PROBLEM TO WORK ON. The line containing "ExportSheet, type RenderOptions" marks the end: extract everything from the first line of the data through that line, exactly, with no pictures.
━━━ MATERIAL SUPPLIED ━━━
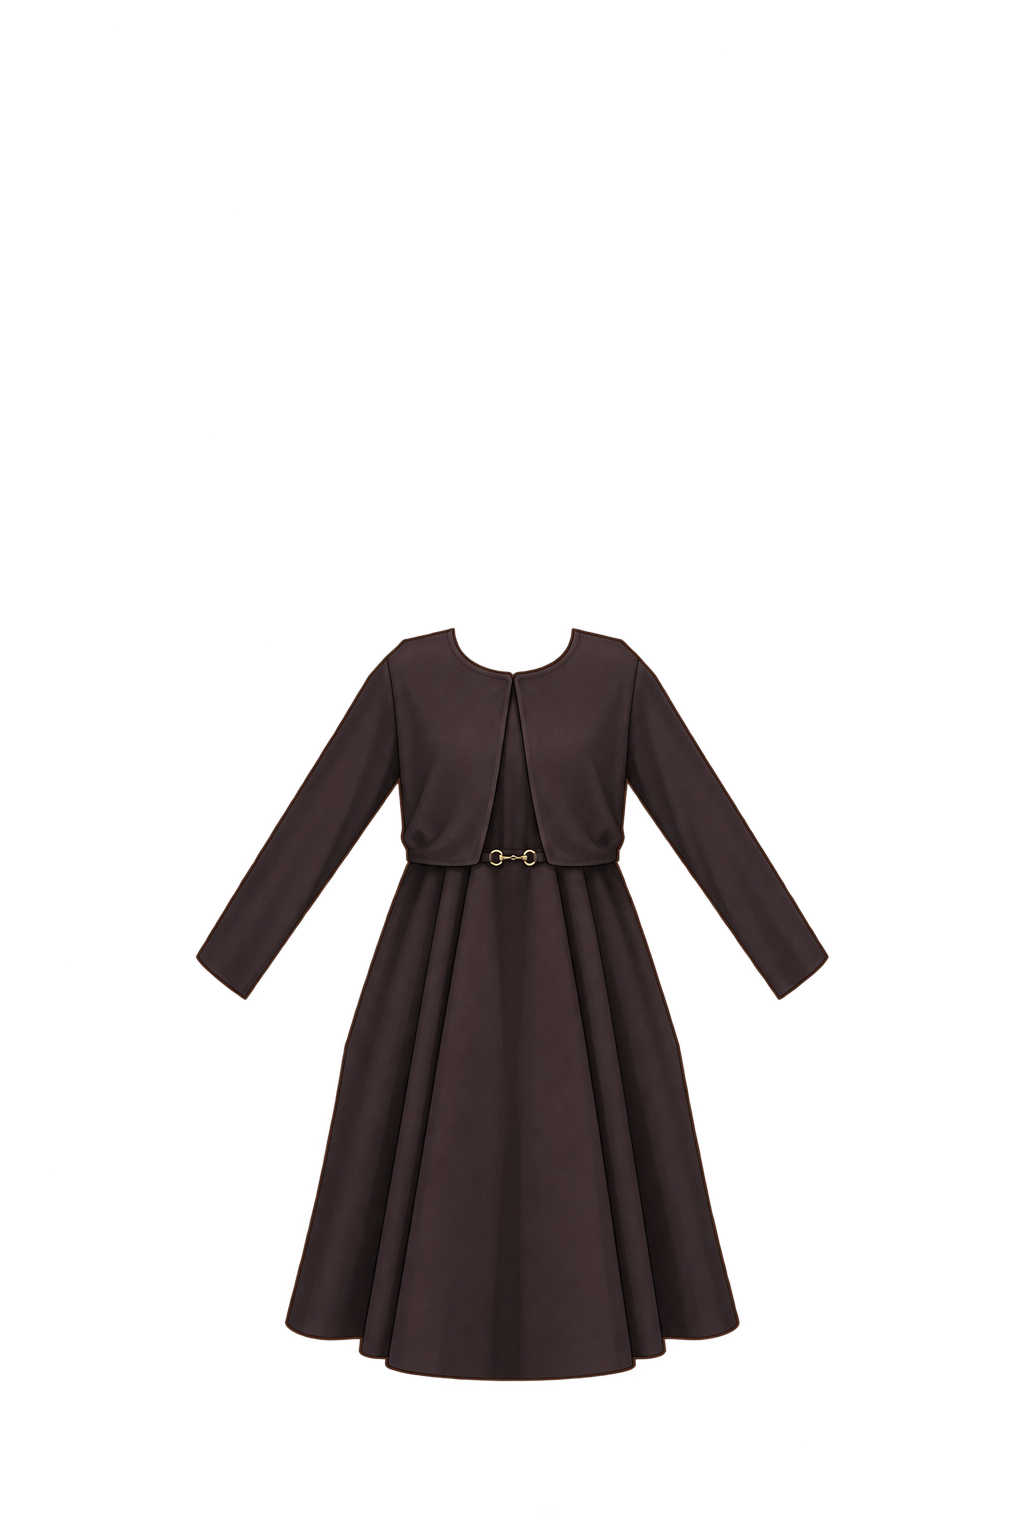
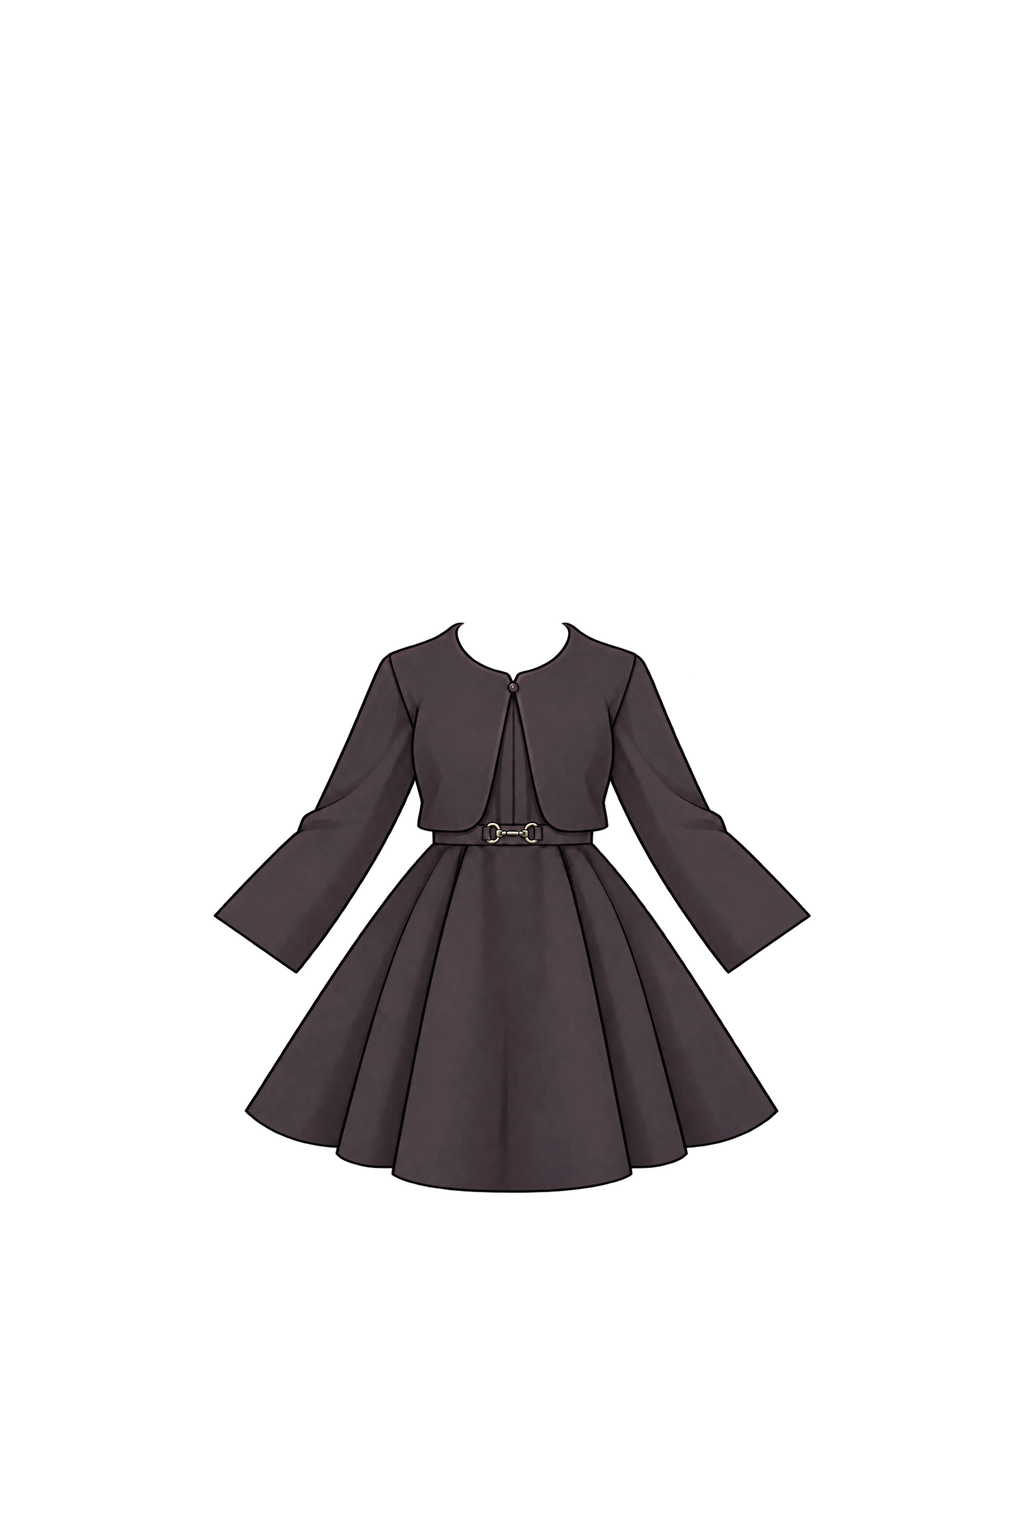
Replace all dresses with the new 7; add delete/restore for built-in clothes and room items
- tools-py/place_dresses.py places the cropped dress PNGs on the avatar canvas (same ids, so saved outfits keep working)
- x badge on every closet/room tile: custom items are really deleted, built-in ones are hidden with a restore button (localStorage)
- random outfit skips hidden clothes

Claude-Session: https://claude.ai/code/session_01QsJz8svXLJhiXtuEPA1E7w

Changed region(s): [[0.1875, 0.4062, 0.8125, 0.9062]]

diff --git a/src/App.tsx b/src/App.tsx
@@ -5,6 +5,7 @@ import { BackgroundPicker } from './components/BackgroundPicker'
 import { AddItemModal } from './components/AddItemModal'
 import { Closet } from './components/Closet'
 import { removeCustomItem, removeCustomRoomItem } from './lib/customItems'
+import { hideItem, restoreItems, visible } from './lib/hidden'
 import { useItemsVersion } from './lib/useItemsVersion'
 import { ExportSheet, type RenderOptions } from './components/ExportSheet'
 import { RoomTray } from './components/RoomTray'
@@ -17,10 +18,10 @@ import { ASSEMBLE_PARTS, randomAssembly, takeOffPart, togglePart, type Assembly,
 import { BACKGROUNDS, DEFAULT_BG_ID, bgById } from './lib/backgrounds'
 import { finishFigure, loadImage, renderAssembly, renderOutfitCanvas, renderThumb } from './lib/exportPng'
 import { ROOM_ASSETS, renderRoomCanvas } from './lib/exportRoom'
-import { BASE_LAYERS, ITEMS, ITEMS_BY_CATEGORY, assetUrl } from './lib/items'
+import { BASE_LAYERS, ITEMS, ITEMS_BY_CATEGORY, assetUrl, isCustomItem } from './lib/items'
 import { CATEGORIES, type Category } from './lib/layers'
 import { randomOutfit, toggleItem } from './lib/outfit'
-import { ROOM_ITEMS, addItem, defaultRoom } from './lib/room'
+import { ROOM_ITEMS, addItem, defaultRoom, isCustomRoomItem } from './lib/room'
 import { MAX_PLACED, type RoomGroup, type RoomItemDef, type RoomState, type Selection } from './lib/roomTypes'
 import { playSnap } from './lib/sound'
 import {
@@ -156,7 +157,8 @@ export default function App() {
       delete next[item.category]
       applyOutfit(next)
     }
-    void removeCustomItem(item.id)
+    if (isCustomItem(item)) void removeCustomItem(item.id)
+    else hideItem(item.id)
     showToast(t('removed'))
   }
 
@@ -164,7 +166,8 @@ export default function App() {
   const removeMyProp = (def: RoomItemDef) => {
     setRoom((r) => ({ ...r, items: r.items.filter((p) => p.itemId !== def.id) }))
     setSelection(null)
-    void removeCustomRoomItem(def.id)
+    if (isCustomRoomItem(def)) void removeCustomRoomItem(def.id)
+    else hideItem(def.id)
     showToast(t('removed'))
   }
 
@@ -181,7 +184,7 @@ export default function App() {
   }
 
   const onRandom = () => {
-    setOutfit(randomOutfit(ITEMS_BY_CATEGORY))
+    setOutfit(randomOutfit(Object.fromEntries(CATEGORIES.map((c) => [c, visible(ITEMS_BY_CATEGORY[c])])) as typeof ITEMS_BY_CATEGORY))
     setTweaks({})
     setSelCat(null)
     snap()
@@ -413,9 +416,10 @@ export default function App() {
               onDragOver={setDragOver}
               onAdd={() => setModal('addItem')}
               onRemove={removeMine}
+              onRestore={(list) => { restoreItems(list.map((i) => i.id)); showToast(t('restored')) }}
             />
           ) : (
-            <RoomTray room={room} onAdd={addToRoom} onAddCustom={(tab) => { setPropGroup(tab); setModal('addProp') }} onRemoveCustom={removeMyProp} />
+            <RoomTray room={room} onAdd={addToRoom} onAddCustom={(tab) => { setPropGroup(tab); setModal('addProp') }} onRemoveCustom={removeMyProp} onRestore={(list) => { restoreItems(list.map((d) => d.id)); showToast(t('restored')) }} />
           )}
         </aside>
       </div>

diff --git a/src/components/Closet.tsx b/src/components/Closet.tsx
@@ -2,6 +2,7 @@ import type { RefObject } from 'react'
 import { CATEGORIES, type Category } from '../lib/layers'
 import { CATEGORY_LABEL, useI18n } from '../i18n'
 import { ITEMS_BY_CATEGORY, assetUrl, isCustomItem } from '../lib/items'
+import { hiddenCount, visible } from '../lib/hidden'
 import { useItemsVersion } from '../lib/useItemsVersion'
 import type { Item, Outfit } from '../lib/types'
 import { DragGhost, useThumbDrag } from './useThumbDrag'
@@ -29,15 +30,19 @@ interface Props {
   onDragOver: (over: boolean) => void
   /** '내 옷 추가' 버튼 */
   onAdd: () => void
-  /** 내가 추가한 옷 삭제 */
+  /** 옷 삭제 (내가 추가한 옷은 진짜 삭제, 기본 옷은 목록에서 숨김) */
   onRemove: (item: Item) => void
+  /** 이 카테고리에서 숨긴 옷 되돌리기 */
+  onRestore: (items: Item[]) => void
 }
 
-export function Closet({ category, onCategory, outfit, onToggle, onDragWear, dropRef, onDragOver, onAdd, onRemove }: Props) {
+export function Closet({ category, onCategory, outfit, onToggle, onDragWear, dropRef, onDragOver, onAdd, onRemove, onRestore }: Props) {
   useItemsVersion()
   const { lang, t } = useI18n()
   const labels = CATEGORY_LABEL[lang]
-  const items = ITEMS_BY_CATEGORY[category]
+  const all = ITEMS_BY_CATEGORY[category]
+  const items = visible(all)
+  const nHidden = hiddenCount(all.map((i) => i.id))
   const { press, ghost, ignoreClick } = useThumbDrag(dropRef, onDragOver)
   return (
     <div className="flex min-h-0 flex-1 flex-col">
@@ -124,11 +129,11 @@ export function Closet({ category, onCategory, outfit, onToggle, onDragWear, dro
                     </span>
                   )}
                 </button>
-                {isCustomItem(it) && (
+                {(
                   <button
                     aria-label={`${t('removeItem')}: ${name}`}
                     title={t('removeItem')}
-                    onClick={() => window.confirm(t('removeItemConfirm')) && onRemove(it)}
+                    onClick={() => window.confirm(t(isCustomItem(it) ? 'removeItemConfirm' : 'hideItemConfirm')) && onRemove(it)}
                     className="absolute -top-1 -left-1 flex h-7 w-7 items-center justify-center rounded-full bg-white text-xs text-cocoa-soft shadow ring-1 ring-black/10"
                   >
                     ✕
@@ -138,6 +143,14 @@ export function Closet({ category, onCategory, outfit, onToggle, onDragWear, dro
             )
           })}
         </ul>
+        {nHidden > 0 && (
+          <button
+            onClick={() => onRestore(all)}
+            className="mt-3 min-h-11 w-full rounded-full bg-petal/70 px-4 text-sm font-semibold text-cocoa-soft"
+          >
+            ↩ {t('restoreHidden', { n: nHidden })}
+          </button>
+        )}
       </div>
       <DragGhost ghost={ghost} src={assetUrl} />
     </div>

diff --git a/src/components/RoomTray.tsx b/src/components/RoomTray.tsx
@@ -2,6 +2,7 @@ import { useState } from 'react'
 import { useI18n } from '../i18n'
 import { ROOM_ITEMS, isCustomRoomItem } from '../lib/room'
 import { assetUrl } from '../lib/items'
+import { hiddenCount, visible } from '../lib/hidden'
 import { useItemsVersion } from '../lib/useItemsVersion'
 import type { RoomItemDef, RoomState, RoomTab } from '../lib/roomTypes'
 
@@ -19,13 +20,17 @@ interface Props {
   /** '내 소품 추가' 버튼 (지금 보고 있는 탭을 알려준다) */
   onAddCustom: (tab: RoomTab) => void
   onRemoveCustom: (def: RoomItemDef) => void
+  /** 이 탭에서 숨긴 물건 되돌리기 */
+  onRestore: (defs: RoomItemDef[]) => void
 }
 
-export function RoomTray({ room, onAdd, onAddCustom, onRemoveCustom }: Props) {
+export function RoomTray({ room, onAdd, onAddCustom, onRemoveCustom, onRestore }: Props) {
   useItemsVersion()
   const { lang, t } = useI18n()
   const [tab, setTab] = useState<RoomTab>('furniture')
-  const items = ROOM_ITEMS.filter((d) => inTab(d, tab))
+  const inThisTab = ROOM_ITEMS.filter((d) => inTab(d, tab))
+  const items = visible(inThisTab)
+  const nHidden = hiddenCount(inThisTab.map((d) => d.id))
   const count = (id: string) => room.items.filter((p) => p.itemId === id).length
   return (
     <div className="flex min-h-0 flex-1 flex-col">
@@ -78,11 +83,11 @@ export function RoomTray({ room, onAdd, onAddCustom, onRemoveCustom }: Props) {
                     </span>
                   )}
                 </button>
-                {isCustomRoomItem(d) && (
+                {(
                   <button
                     aria-label={`${t('removeItem')}: ${d.name[lang]}`}
                     title={t('removeItem')}
-                    onClick={() => window.confirm(t('removeItemConfirm')) && onRemoveCustom(d)}
+                    onClick={() => window.confirm(t(isCustomRoomItem(d) ? 'removeItemConfirm' : 'hideItemConfirm')) && onRemoveCustom(d)}
                     className="absolute -top-1 -left-1 flex h-7 w-7 items-center justify-center rounded-full bg-white text-xs text-cocoa-soft shadow ring-1 ring-black/10"
                   >
                     ✕
@@ -93,6 +98,14 @@ export function RoomTray({ room, onAdd, onAddCustom, onRemoveCustom }: Props) {
             )
           })}
         </ul>
+        {nHidden > 0 && (
+          <button
+            onClick={() => onRestore(inThisTab)}
+            className="mt-3 min-h-11 w-full rounded-full bg-petal/70 px-4 text-sm font-semibold text-cocoa-soft"
+          >
+            ↩ {t('restoreHidden', { n: nHidden })}
+          </button>
+        )}
       </div>
     </div>
   )

diff --git a/src/lib/hidden.ts b/src/lib/hidden.ts
@@ -1,0 +1,45 @@
+import { notifyItemsChanged } from './items'
+
+/**
+ * 기본 옷·방 물건을 "삭제"하면 실제 파일을 지우는 대신 목록에서 숨긴다 (이미 저장해 둔 코디·방은 그대로 보인다).
+ * 숨긴 것은 '되돌리기' 로 다시 꺼낼 수 있다. 내가 추가한 것은 숨기지 않고 진짜로 지운다 (customItems.ts).
+ */
+const KEY = 'ryuso.hidden.v1'
+
+function read(): Set<string> {
+  try {
+    const raw: unknown = JSON.parse(localStorage.getItem(KEY) ?? '[]')
+    return new Set(Array.isArray(raw) ? raw.filter((x): x is string => typeof x === 'string') : [])
+  } catch {
+    return new Set()
+  }
+}
+
+let hidden = read()
+const save = () => {
+  try {
+    localStorage.setItem(KEY, JSON.stringify([...hidden]))
+  } catch {
+    /* 저장 공간이 없으면 이번 접속에서만 숨겨진다 */
+  }
+}
+
+export const isHidden = (id: string) => hidden.has(id)
+export const hiddenCount = (ids: Iterable<string>) => [...ids].filter((id) => hidden.has(id)).length
+
+export function hideItem(id: string) {
+  hidden = new Set(hidden).add(id)
+  save()
+  notifyItemsChanged()
+}
+
+/** 주어진 id 들만 다시 보이게 한다 */
+export function restoreItems(ids: Iterable<string>) {
+  const next = new Set(hidden)
+  for (const id of ids) next.delete(id)
+  hidden = next
+  save()
+  notifyItemsChanged()
+}
+
+export const visible = <T extends { id: string }>(list: T[]): T[] => list.filter((i) => !hidden.has(i.id))

diff --git a/src/i18n/index.tsx b/src/i18n/index.tsx
@@ -56,6 +56,9 @@ const ko = {
   removeItem: '내 옷 삭제',
   removeItemConfirm: '이 옷을 삭제할까요?',
   removed: '삭제했어요',
+  hideItemConfirm: '이 옷을 목록에서 삭제할까요? (아래 되돌리기 버튼으로 다시 꺼낼 수 있어요)',
+  restoreHidden: '삭제한 {n}개 되돌리기',
+  restored: '되돌렸어요',
   roomAvatar: '나',
   roomAria: '방 꾸미기 화면. 방향키로 이동, +/-로 크기, F로 좌우 반전, Delete로 치우기',
   roomHint: '가구를 눌러 방에 놓고, 끌어서 옮겨요',
@@ -143,6 +146,9 @@ const en: Dict = {
   removeItem: 'Delete my item',
   removeItemConfirm: 'Delete this item?',
   removed: 'Deleted',
+  hideItemConfirm: 'Delete this from the list? (You can bring it back with the restore button below)',
+  restoreHidden: 'Restore {n} deleted',
+  restored: 'Restored',
   roomAvatar: 'Me',
   roomAria: 'Room decorating. Arrow keys move, +/- resize, F flips, Delete removes',
   roomHint: 'Tap an item to place it, drag to move',

diff --git a/tools-py/place_dresses.py b/tools-py/place_dresses.py
@@ -1,0 +1,41 @@
+"""잘라서 받은 원피스 PNG(크기가 제각각, 옷만 있음)를 아바타 캔버스(1024×1536)에 놓아 assets-src/clothes/ 에 저장한다.
+
+모든 원피스를 같은 배율(SCALE)로 줄이고, 옷 영역의 가로 가운데를 아바타 가운데(x=512)에, 맨 위(옷깃)를 TOP_Y 에 맞춘다.
+(원피스끼리 크기 비율이 원본 그림 그대로 유지된다. 앱에서 손가락으로 더 맞출 수 있다.)
+
+사용: python tools-py/place_dresses.py <원피스 PNG 폴더>      (저장소 루트에서)
+의존성: pip install numpy pillow
+"""
+import os
+import sys
+
+from PIL import Image
+
+W, H = 1024, 1536
+SCALE = 0.6
+TOP_Y = 622
+CX = 512
+OUT = 'assets-src/clothes'
+
+# 받은 파일 → 옷 id (같은 id 를 쓰면 저장해 둔 코디가 그대로 유지된다)
+NAMES = {
+    '원피스_쉬즈미스_회색': 'dress_shesmiss_gray',
+    '원피스_아이작_갈색': 'dress_isaac_brown',
+    '원피스_아이작_검정반소매': 'dress_isaac_black',
+    '원피스_아이작_네이비': 'dress_isaac_navy',
+    '원피스_아이작_셔츠배색': 'dress_isaac_shirt_black',
+    '원피스_옥스포드_베이지': 'dress_oxford_beige',
+    '원피스_트위드_검정': 'dress_deco_tweed_black',
+}
+
+src = sys.argv[1]
+for stem, oid in NAMES.items():
+    im = Image.open(os.path.join(src, stem + '.png')).convert('RGBA')
+    bb = im.getchannel('A').point(lambda a: 255 if a > 8 else 0).getbbox()
+    im = im.crop(bb)
+    w, h = round(im.width * SCALE), round(im.height * SCALE)
+    im = im.resize((w, h), Image.LANCZOS)
+    canvas = Image.new('RGBA', (W, H), (0, 0, 0, 0))
+    canvas.alpha_composite(im, (round(CX - w / 2), TOP_Y))
+    canvas.save(os.path.join(OUT, oid + '.png'))
+    print(oid, (w, h))

diff --git a/README.md b/README.md
@@ -62,6 +62,7 @@ npm test           # 착용 규칙 단위 테스트
 - 투명한 부분을 눌러도 뒤에 있는 물건이 선택되도록 알파 마스크로 터치 판정
 - 방 상태는 localStorage 에 자동 저장(최대 40개), `🧹` 로 처음 모습으로 초기화, `📷` 로 방 사진 PNG 저장/공유
 - **내 옷 추가**: 코디 탭의 `+ 내 옷 추가` 버튼으로 사진(PNG·JPG 등)을 올리면 상의·하의·원피스·아우터·신발·액세서리·가방 중 고른 종류의 기본 자리에 놓이고 바로 입혀집니다. 흰색·단색 배경은 자동으로 지우고(끌 수 있음), 위치·크기는 다른 옷처럼 손가락으로 맞춥니다. 기기(IndexedDB)에만 저장되고 최대 60개이며, 내 옷 왼쪽 위 ✕ 로 삭제합니다. 코드: `src/lib/customItems.ts`, `src/components/AddItemModal.tsx`
+- **삭제**: 옷·방 물건 왼쪽 위 ✕ 로 삭제합니다. 내가 추가한 것은 진짜로 지우고, 기본 옷·물건은 목록에서 숨기며 목록 맨 아래 `↩ 삭제한 N개 되돌리기` 로 다시 꺼냅니다(숨김은 기기에만 저장). 원피스 PNG 처럼 잘라서 받은 옷은 `python tools-py/place_dresses.py <폴더>` 로 캔버스에 놓습니다.
 - **내 소품 추가(내 방)**: 내 방 탭의 `+ 내 소품 추가` 로 사진을 올려 가구·러그·벽 장식·조명으로 추가하면 방에 바로 놓입니다. 배경 지우기·저장(IndexedDB, 최대 60개)·삭제(✕, 방에 놓인 것도 함께 치움)는 내 옷과 같습니다.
━━━
EXERCISE OUTPUT.
Replace all dresses with the new 7; add delete/restore for built-in clothes and room items
- tools-py/place_dresses.py places the cropped dress PNGs on the avatar canvas (same ids, so saved outfits keep working)
- x badge on every closet/room tile: custom items are really deleted, built-in ones are hidden with a restore button (localStorage)
- random outfit skips hidden clothes

Claude-Session: https://claude.ai/code/session_01QsJz8svXLJhiXtuEPA1E7w

Changed region(s): [[0.1875, 0.4062, 0.8125, 0.9062]]

diff --git a/src/App.tsx b/src/App.tsx
@@ -5,6 +5,7 @@ import { BackgroundPicker } from './components/BackgroundPicker'
 import { AddItemModal } from './components/AddItemModal'
 import { Closet } from './components/Closet'
 import { removeCustomItem, removeCustomRoomItem } from './lib/customItems'
+import { hideItem, restoreItems, visible } from './lib/hidden'
 import { useItemsVersion } from './lib/useItemsVersion'
 import { ExportSheet, type RenderOptions } from './components/ExportSheet'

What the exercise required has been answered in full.